* PROBLEM DETAILS *
Please filter the entries and return only the lines that include "Report".

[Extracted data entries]
↓↓↓

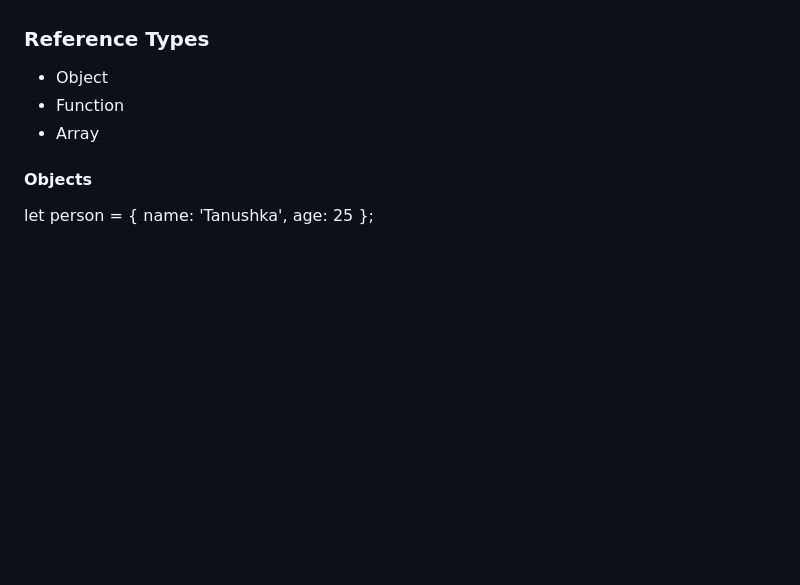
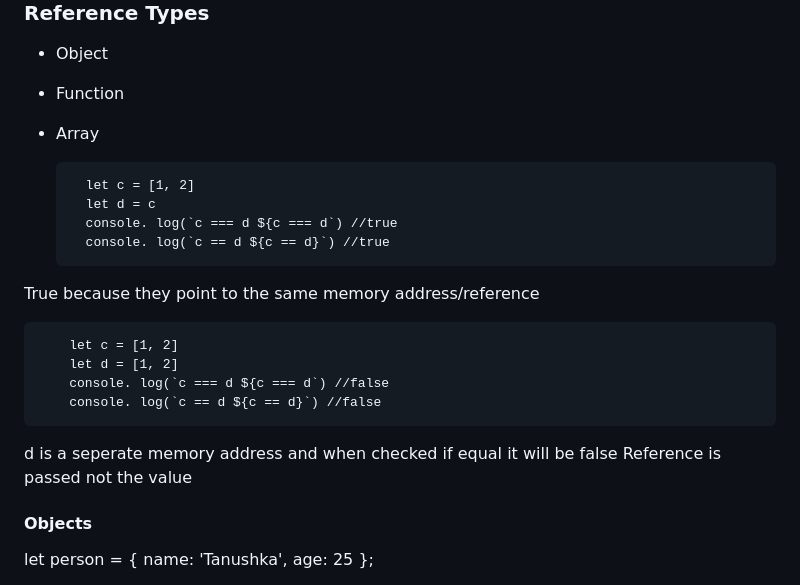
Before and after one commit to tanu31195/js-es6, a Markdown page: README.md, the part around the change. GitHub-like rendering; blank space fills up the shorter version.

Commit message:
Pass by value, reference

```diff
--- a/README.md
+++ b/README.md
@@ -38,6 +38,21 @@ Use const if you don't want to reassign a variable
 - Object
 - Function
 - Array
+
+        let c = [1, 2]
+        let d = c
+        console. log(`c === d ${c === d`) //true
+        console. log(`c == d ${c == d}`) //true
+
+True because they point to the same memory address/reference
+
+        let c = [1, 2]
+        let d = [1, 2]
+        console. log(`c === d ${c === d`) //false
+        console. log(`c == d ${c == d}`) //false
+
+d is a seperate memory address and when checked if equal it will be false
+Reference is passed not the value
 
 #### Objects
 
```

↑↑↑
↓↓↓

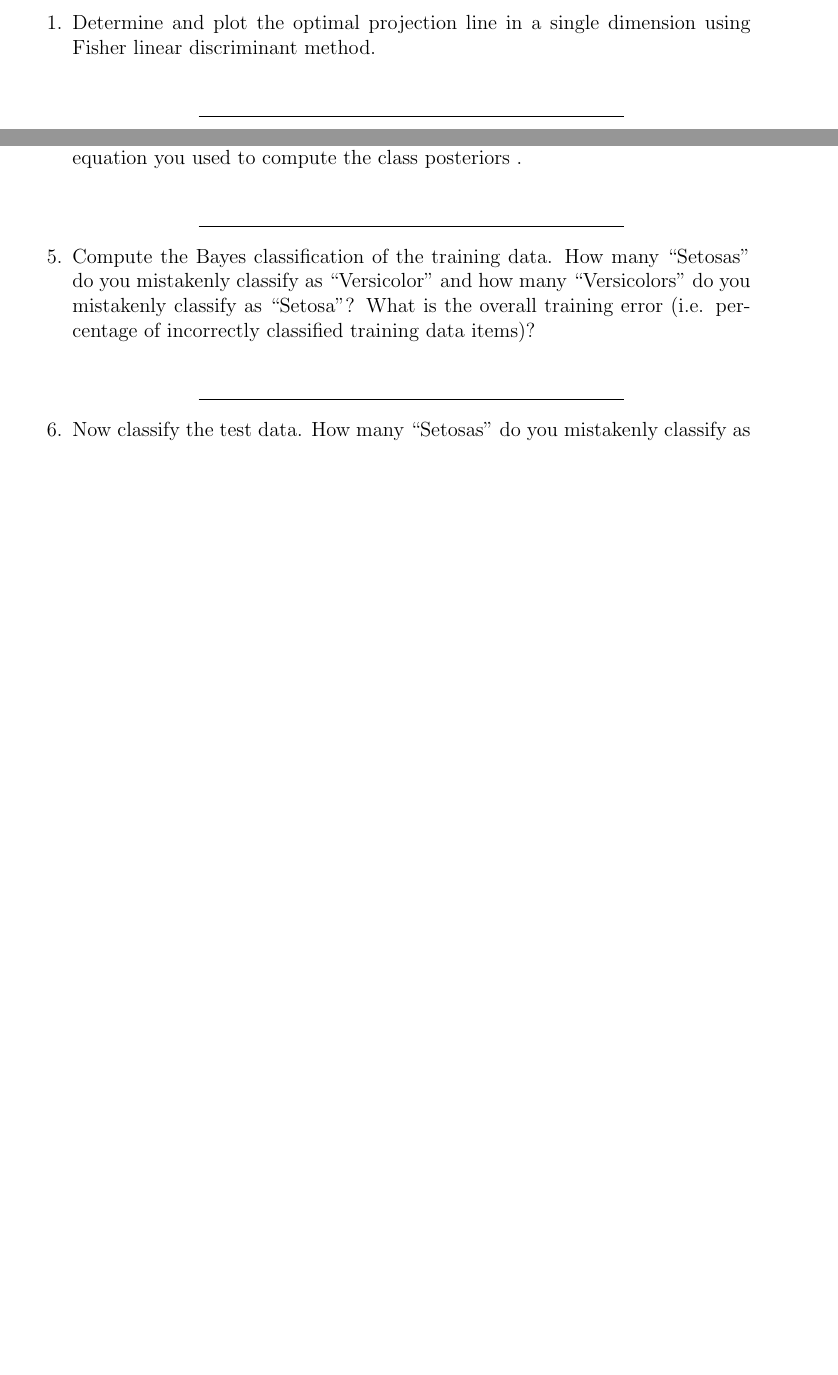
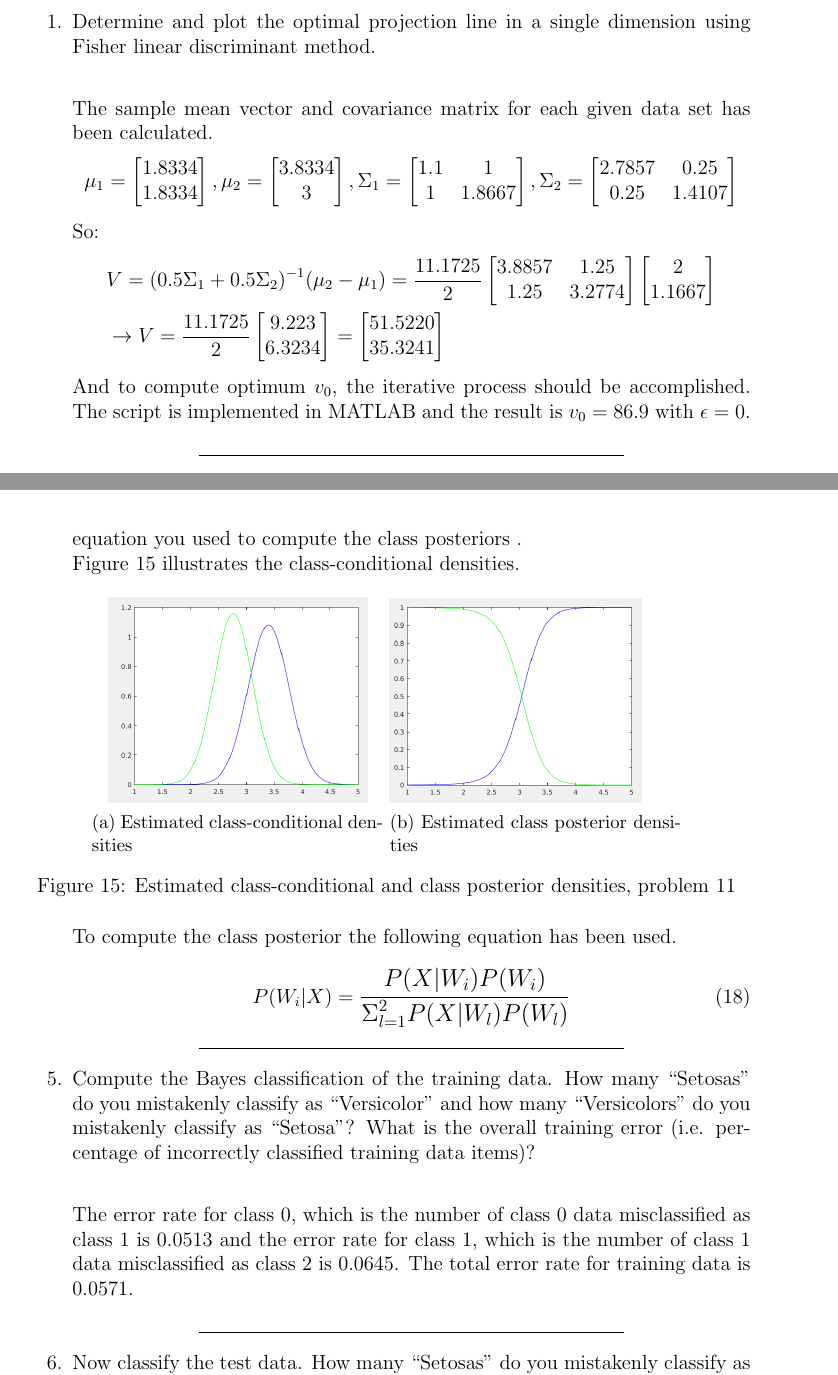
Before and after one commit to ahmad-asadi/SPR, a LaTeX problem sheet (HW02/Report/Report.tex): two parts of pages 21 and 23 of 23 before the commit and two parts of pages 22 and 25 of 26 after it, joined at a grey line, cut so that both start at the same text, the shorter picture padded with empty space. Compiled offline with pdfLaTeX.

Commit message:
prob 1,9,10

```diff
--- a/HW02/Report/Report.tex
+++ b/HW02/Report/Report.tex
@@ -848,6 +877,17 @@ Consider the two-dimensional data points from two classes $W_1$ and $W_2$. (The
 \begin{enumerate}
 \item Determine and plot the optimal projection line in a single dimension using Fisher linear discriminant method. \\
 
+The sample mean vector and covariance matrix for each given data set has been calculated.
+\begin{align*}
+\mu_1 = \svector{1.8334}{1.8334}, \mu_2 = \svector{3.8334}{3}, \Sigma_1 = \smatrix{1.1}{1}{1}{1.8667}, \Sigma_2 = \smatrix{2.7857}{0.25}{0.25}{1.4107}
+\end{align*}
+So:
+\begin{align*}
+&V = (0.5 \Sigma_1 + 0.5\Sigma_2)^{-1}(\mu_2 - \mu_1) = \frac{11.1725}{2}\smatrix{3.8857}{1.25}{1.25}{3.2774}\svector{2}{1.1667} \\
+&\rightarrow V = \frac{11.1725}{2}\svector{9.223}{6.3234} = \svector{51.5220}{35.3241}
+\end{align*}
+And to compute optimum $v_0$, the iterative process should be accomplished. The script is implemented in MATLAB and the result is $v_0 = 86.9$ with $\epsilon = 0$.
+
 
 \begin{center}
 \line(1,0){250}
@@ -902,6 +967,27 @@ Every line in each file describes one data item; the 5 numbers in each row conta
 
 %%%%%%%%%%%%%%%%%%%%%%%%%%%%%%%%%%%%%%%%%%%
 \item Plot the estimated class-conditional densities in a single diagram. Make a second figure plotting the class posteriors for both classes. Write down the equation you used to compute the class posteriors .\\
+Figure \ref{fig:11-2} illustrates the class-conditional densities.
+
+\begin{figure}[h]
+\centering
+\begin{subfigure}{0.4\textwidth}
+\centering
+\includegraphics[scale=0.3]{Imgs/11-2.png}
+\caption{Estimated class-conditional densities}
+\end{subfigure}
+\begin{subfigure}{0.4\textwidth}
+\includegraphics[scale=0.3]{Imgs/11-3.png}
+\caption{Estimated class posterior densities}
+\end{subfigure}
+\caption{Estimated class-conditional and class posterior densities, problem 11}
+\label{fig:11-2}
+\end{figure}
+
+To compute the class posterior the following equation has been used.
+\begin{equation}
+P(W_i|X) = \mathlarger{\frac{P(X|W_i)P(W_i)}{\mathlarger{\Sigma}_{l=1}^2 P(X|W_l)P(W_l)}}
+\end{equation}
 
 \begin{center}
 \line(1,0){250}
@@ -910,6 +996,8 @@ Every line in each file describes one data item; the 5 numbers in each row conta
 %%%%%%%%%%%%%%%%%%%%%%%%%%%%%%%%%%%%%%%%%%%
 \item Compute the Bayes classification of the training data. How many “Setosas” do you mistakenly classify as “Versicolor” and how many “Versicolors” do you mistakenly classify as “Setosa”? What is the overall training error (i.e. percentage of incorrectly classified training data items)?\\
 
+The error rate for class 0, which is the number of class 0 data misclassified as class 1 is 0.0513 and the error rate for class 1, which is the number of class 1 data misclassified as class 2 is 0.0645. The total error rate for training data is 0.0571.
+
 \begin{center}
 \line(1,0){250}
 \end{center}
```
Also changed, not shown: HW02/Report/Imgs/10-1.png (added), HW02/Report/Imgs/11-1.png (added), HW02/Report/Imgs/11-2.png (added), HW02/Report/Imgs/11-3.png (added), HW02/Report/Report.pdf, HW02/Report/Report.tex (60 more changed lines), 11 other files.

↑↑↑
↓↓↓

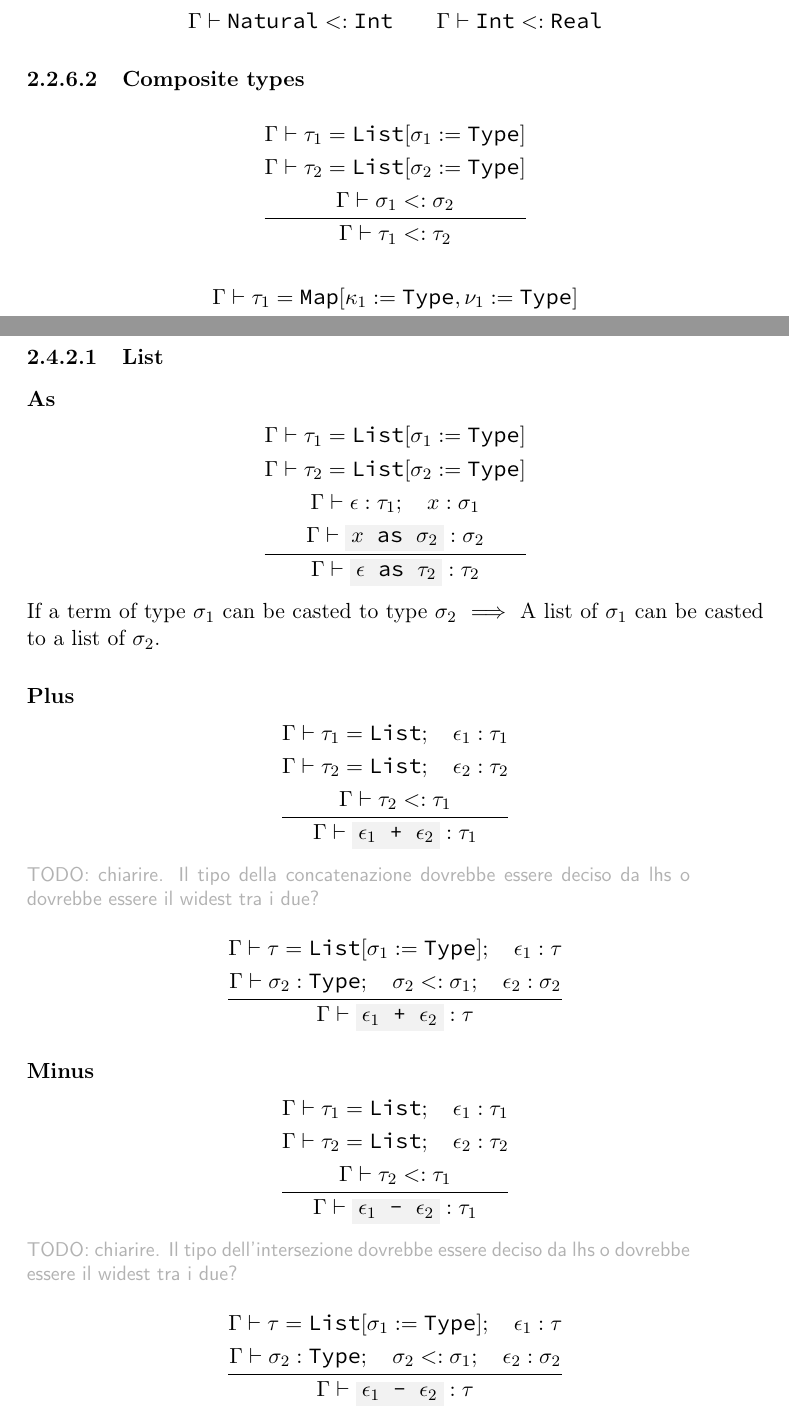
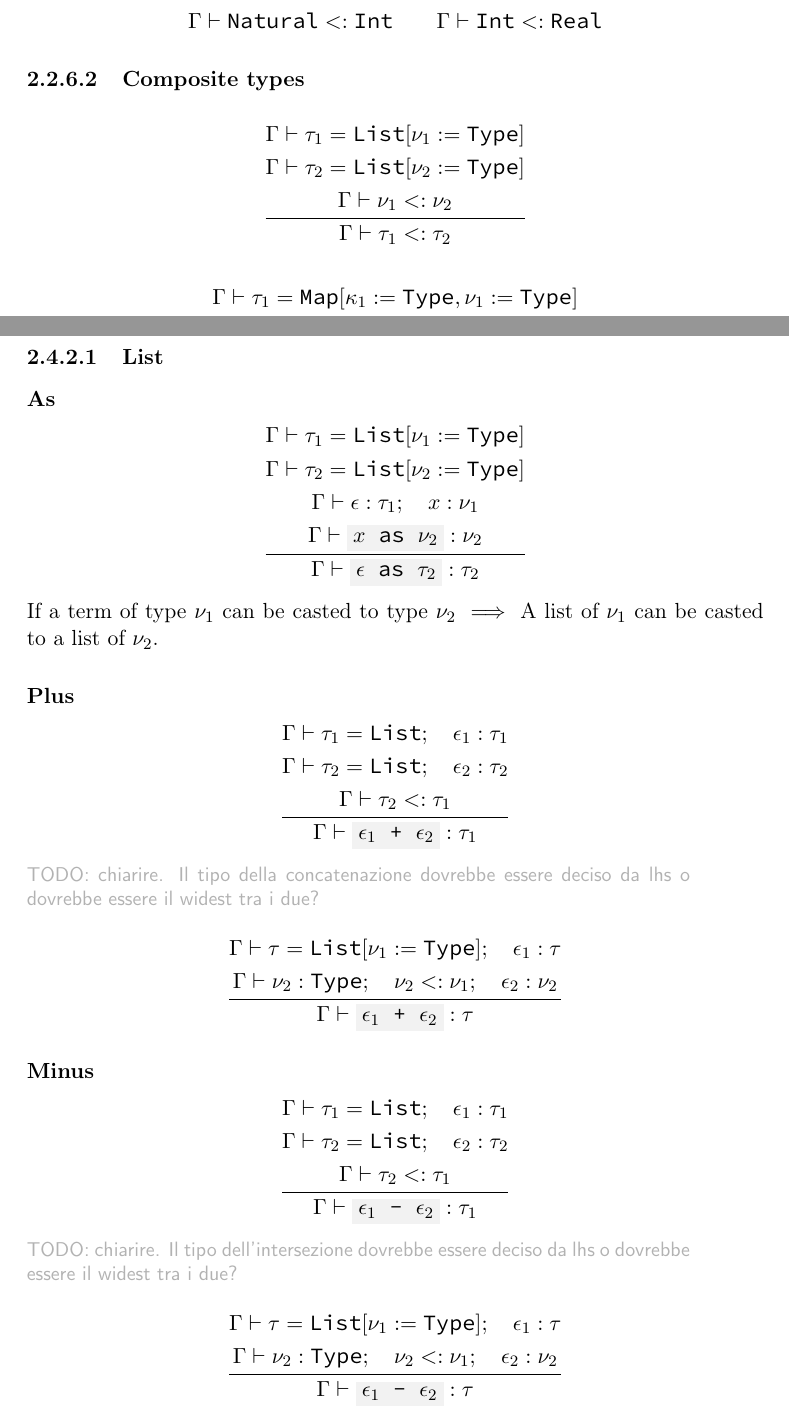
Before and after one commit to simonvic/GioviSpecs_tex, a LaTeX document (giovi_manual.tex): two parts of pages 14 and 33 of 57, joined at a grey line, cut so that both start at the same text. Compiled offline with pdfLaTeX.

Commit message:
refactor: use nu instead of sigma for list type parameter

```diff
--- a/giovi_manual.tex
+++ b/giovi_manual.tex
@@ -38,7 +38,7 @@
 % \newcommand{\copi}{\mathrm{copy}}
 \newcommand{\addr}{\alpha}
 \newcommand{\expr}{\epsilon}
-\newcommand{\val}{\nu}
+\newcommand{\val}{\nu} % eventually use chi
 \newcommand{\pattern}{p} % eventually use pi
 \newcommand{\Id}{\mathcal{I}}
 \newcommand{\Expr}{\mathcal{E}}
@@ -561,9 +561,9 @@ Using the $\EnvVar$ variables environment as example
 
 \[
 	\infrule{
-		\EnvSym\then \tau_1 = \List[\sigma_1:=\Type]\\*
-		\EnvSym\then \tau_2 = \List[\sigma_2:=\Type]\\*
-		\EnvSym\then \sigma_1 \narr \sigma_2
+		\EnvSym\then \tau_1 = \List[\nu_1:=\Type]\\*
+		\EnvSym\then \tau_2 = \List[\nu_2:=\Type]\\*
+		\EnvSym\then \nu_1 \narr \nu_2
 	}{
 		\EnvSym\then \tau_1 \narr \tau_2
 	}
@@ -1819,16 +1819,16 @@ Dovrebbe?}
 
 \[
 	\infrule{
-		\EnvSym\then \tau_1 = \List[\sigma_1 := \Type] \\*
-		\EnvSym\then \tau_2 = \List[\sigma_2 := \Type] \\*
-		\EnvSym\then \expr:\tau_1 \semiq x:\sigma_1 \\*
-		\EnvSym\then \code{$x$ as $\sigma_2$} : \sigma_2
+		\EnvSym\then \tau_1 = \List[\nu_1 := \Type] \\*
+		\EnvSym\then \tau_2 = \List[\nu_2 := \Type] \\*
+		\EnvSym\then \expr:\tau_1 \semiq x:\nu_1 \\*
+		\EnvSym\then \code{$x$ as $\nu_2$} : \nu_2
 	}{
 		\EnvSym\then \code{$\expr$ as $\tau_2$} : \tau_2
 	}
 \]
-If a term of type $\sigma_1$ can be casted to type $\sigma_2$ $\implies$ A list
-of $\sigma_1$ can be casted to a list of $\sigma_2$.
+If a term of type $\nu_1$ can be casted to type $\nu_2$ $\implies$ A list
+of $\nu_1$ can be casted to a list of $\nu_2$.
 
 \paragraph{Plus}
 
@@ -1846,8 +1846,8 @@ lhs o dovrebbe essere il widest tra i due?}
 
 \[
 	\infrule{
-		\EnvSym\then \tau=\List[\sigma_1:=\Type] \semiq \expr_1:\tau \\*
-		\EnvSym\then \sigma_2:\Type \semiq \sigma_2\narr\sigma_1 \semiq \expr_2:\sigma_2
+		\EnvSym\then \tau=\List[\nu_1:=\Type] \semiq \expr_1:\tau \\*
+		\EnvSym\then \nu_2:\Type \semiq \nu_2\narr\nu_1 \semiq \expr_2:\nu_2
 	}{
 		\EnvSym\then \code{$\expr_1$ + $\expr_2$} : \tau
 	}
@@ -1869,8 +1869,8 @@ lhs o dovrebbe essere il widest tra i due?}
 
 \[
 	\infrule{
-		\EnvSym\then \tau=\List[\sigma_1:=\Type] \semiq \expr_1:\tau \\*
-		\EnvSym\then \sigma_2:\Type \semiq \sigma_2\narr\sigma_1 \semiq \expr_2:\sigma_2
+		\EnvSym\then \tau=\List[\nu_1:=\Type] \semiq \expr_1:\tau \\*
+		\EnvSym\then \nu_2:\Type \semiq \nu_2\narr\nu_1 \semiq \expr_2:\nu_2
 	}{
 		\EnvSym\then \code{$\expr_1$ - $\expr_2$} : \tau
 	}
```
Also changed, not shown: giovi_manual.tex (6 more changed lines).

↑↑↑

* ANSWER FOR THE TASK *
Before and after one commit to ahmad-asadi/SPR, a LaTeX problem sheet (HW02/Report/Report.tex): two parts of pages 21 and 23 of 23 before the commit and two parts of pages 22 and 25 of 26 after it, joined at a grey line, cut so that both start at the same text, the shorter picture padded with empty space. Compiled offline with pdfLaTeX.
--- a/HW02/Report/Report.tex
+++ b/HW02/Report/Report.tex
Also changed, not shown: HW02/Report/Imgs/10-1.png (added), HW02/Report/Imgs/11-1.png (added), HW02/Report/Imgs/11-2.png (added), HW02/Report/Imgs/11-3.png (added), HW02/Report/Report.pdf, HW02/Report/Report.tex (60 more changed lines), 11 other files.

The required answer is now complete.